We have known for a long time that babies and young children look longer at things they like, and not so long at things they don’t like. Pretty straightforward, right? More recently, we learned that when it comes to adult faces, babies like the kinds of faces they already know more than they like the kinds of faces that are new to them (Bar-Haim et al., 2006). White Israeli babies prefer White adult faces. Black Ethiopian babies prefer Black adult faces. But Ethiopian babies living in Israeli resettlement campus don’t show a preference, presumably because they are living in a multiracial environment. It’s a matter of favoring the familiar, not the similar.
#BlackLivesMatter has become a national force in the year since Michael Brown’s death in Ferguson, Missouri.

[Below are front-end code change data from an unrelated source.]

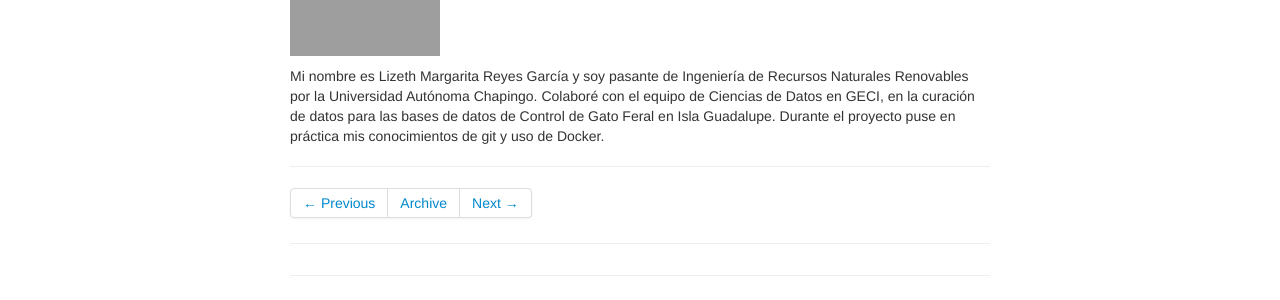
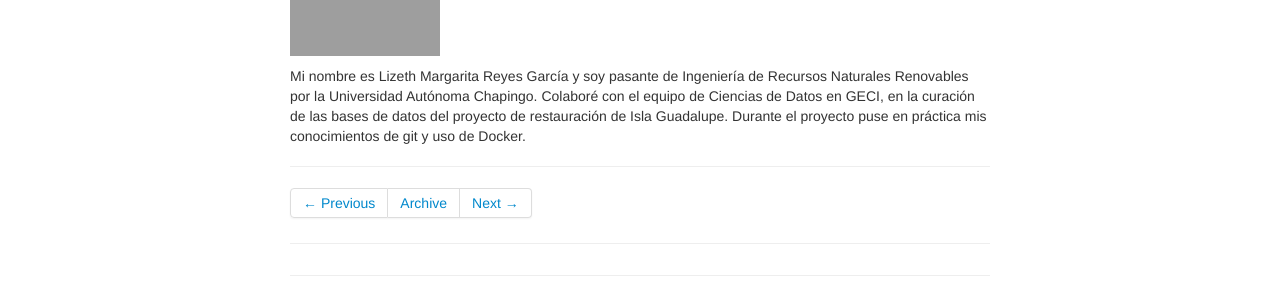
Before and after one commit to LizethMReyes/islasgeci.github.io, a Jekyll site: the page built from _posts/2021-05-20-catalogo_voluntariados.md, in a window 1280 px wide. Shown: the part 1246-1546 px from the top of the page. Built offline with Jekyll 4.4.1, drawn with Linux system fonts in a browser that asks for light colours; grey boxes are pictures that could not be loaded.

Commit message:
Update _posts/2021-05-20-catalogo_voluntariados.md
Co-authored-by: Evaristo Rojas • GECI <evaristo.rojas@islas.org.mx>

```diff
--- a/_posts/2021-05-20-catalogo_voluntariados.md
+++ b/_posts/2021-05-20-catalogo_voluntariados.md
@@ -40,5 +40,5 @@ Dimorfismo](https://github.com/IslasGECI/dimorfismo) en GitHub.
 
 Mi nombre es Lizeth Margarita Reyes García y soy pasante de Ingeniería de Recursos Naturales
 Renovables por la Universidad Autónoma Chapingo. Colaboré con el equipo de Ciencias de Datos en
-GECI, en la curación de datos para las bases de datos de Control de Gato Feral en Isla
+GECI, en la curación de las bases de datos del proyecto de restauración de Isla
 Guadalupe. Durante el proyecto puse en práctica mis conocimientos de git y uso de Docker.
```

Businesses are scrambling to adapt to the new work force, and the new customer base. “Social justice” is the subject of sermons and studies in churches, synagogues, and mosques around the country.
Back in the ‘80s, there was a lot of concern about the coarsening of U.S. culture, especially in entertainment, including the use of violent, crudely sexual, and misogynistic lyrics in both heavy metal and rap music. At the time, heavy metal was considered a genre mostly for young White men, and rap a genre mostly for young Black men.
Sociologist Amy Binder (1993) studied the ways in which journalists and others expressed their concerns about both heavy metal and rap during those years, and discovered a very important difference. People were concerned that the messages of heavy metal would in some way harm its White listeners. The concerns about rap, however, were not about its effects on the listeners themselves, but about the possibility that rap music would motivate its Black listeners to harm others. “I’m worried about those (White) kids” vs. “I’m worried about what those (Black) kids will do to the rest of us.” Continue reading Are those kids our kids?